Without agreeing to take that action, I absolutely think that, you know, all avenues of seeking international justice against them should be pursued, including the proposal that comes from the peace agreement that was signed in August 2015. And it provides for a hybrid court between the government of South Sudan and the African Union to prosecute, you know, the range of crimes that have unfolded since this conflict broke out in December 2013. That has great potential and power for accountability. And to—I think even some initial steps to move forward on setting up the hybrid court could persuade the leadership to act in different ways than they currently do now.
Now, I don’t think that we can impose an international administration on South Sudan militarily. I do think it needs to be agreed to, which can sound implausible but I contend otherwise, having worked closely with a number of these political leaders and having spent a fair bit of time listening to colleagues both from South Sudan and within the region right now. I think there’s a way to find a path forward that better addresses the interests of the regional power, the neighboring countries, as well as responds better to the desires of the people of South Sudan.
It would require some hard negotiations and some difficult deals with some of the leading actors on the ground. But I point out in the paper, that I think there would be sympathy, in fact, for an option that would have a better chance of protecting the interests of South Sudan in the long run, which I believe the international administration idea would, than the current trajectory, which is South Sudan continues to spiral downward. And eventually, the neighboring countries will need to assert to better protect their national interests, as they deal with the spillover effects of South Sudan. That’s the worst-case scenario that we see, any of the neighbors—Uganda, Ethiopia, Sudan—having to come in and take care of their interests. And one provokes another to come in and before long you see South Sudan carved up in a way that would take years and years longer to undo again.
CAMPBELL: Thank you.

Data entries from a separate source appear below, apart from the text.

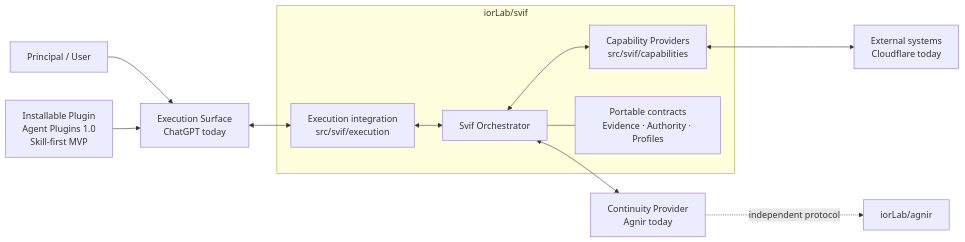
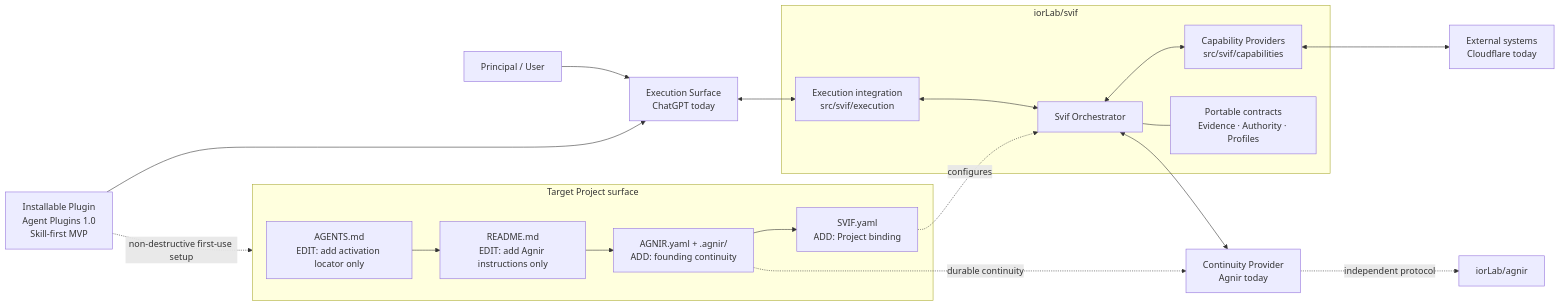
One commit to iorLab/svif changed the first of 2 diagrams in README.md. Above: the diagram before and after it, drawn with Mermaid. The commit also changed other lines of this file and 5 other files, not shown here.

Commit message:
docs: explain non-destructive Svif first-use surface

````diff
--- a/README.md
+++ b/README.md
@@ -46,22 +67,33 @@
 ```mermaid
 flowchart LR
     P[Principal / User] --> E[Execution Surface\nChatGPT today]
 
     D[Installable Plugin\nAgent Plugins 1.0\nSkill-first MVP] --> E
+    D -. non-destructive first-use setup .-> T
+
+    subgraph T[Target Project surface]
+        G[AGENTS.md\nEDIT: add activation locator only]
+        H[README.md\nEDIT: add Agnir instructions only]
+        Q[AGNIR.yaml + .agnir/\nADD: founding continuity]
+        B[SVIF.yaml\nADD: Project binding]
+        G --> H --> Q --> B
+    end
 
     subgraph S[iorLab/svif]
         O[Svif Orchestrator]
         X[Execution integration\nsrc/svif/execution]
         K[Capability Providers\nsrc/svif/capabilities]
         R[Portable contracts\nEvidence · Authority · Profiles]
         O --- R
         X <--> O
         O <--> K
     end
 
     E <--> X
+    B -. configures .-> O
     O <--> C[Continuity Provider\nAgnir today]
+    Q -. durable continuity .-> C
     K <--> F[External systems\nCloudflare today]
 
     C -. independent protocol .-> A[iorLab/agnir]
 ```
````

OPERATOR: (Gives queuing instructions.)
Our next question comes from Darius Makuja with Le Moyne College.
MAKUJA: Thank you so very much for the wonderful presentation. I am from South Sudan, personally.
I would like your comment. Over the past year the Obama administration, particularly with John Kerry, while the agreement was signed, the attitude of the American government seems to have been completely sidelining the opposition, to the extent to which eventually the government abrogated and we have a civil war, violence continuing, and people are suffering. And nobody’s saying anything despite the United Nations Security Council resolution. The IGAD, the OAU, the regional bodies seem to be helpless in resolving this situation. And the government is simply, (according ?) to me, emboldened by its weaponry to use it against the opposition. Certainly, it seems to be that it is arming one side, the Dinka, against everybody else. What will be the way forward for—the ways forward for the United Nations and the American government to enforce or to do something so that the President Salva Kiir can do something—(inaudible)—about this? Thank you very much.
KNOPF: In fact, I testified before the Senate Foreign Relations Committee last September on South Sudan. And at that time, I highlighted what I felt was a damaging approach in terms of focusing on one side of the conflict versus—and not appreciating just how increasingly ethnized the government had become in its approach and its intent, in terms of its policies and actions. And our caller is referring to some policies of the previous U.S. administration.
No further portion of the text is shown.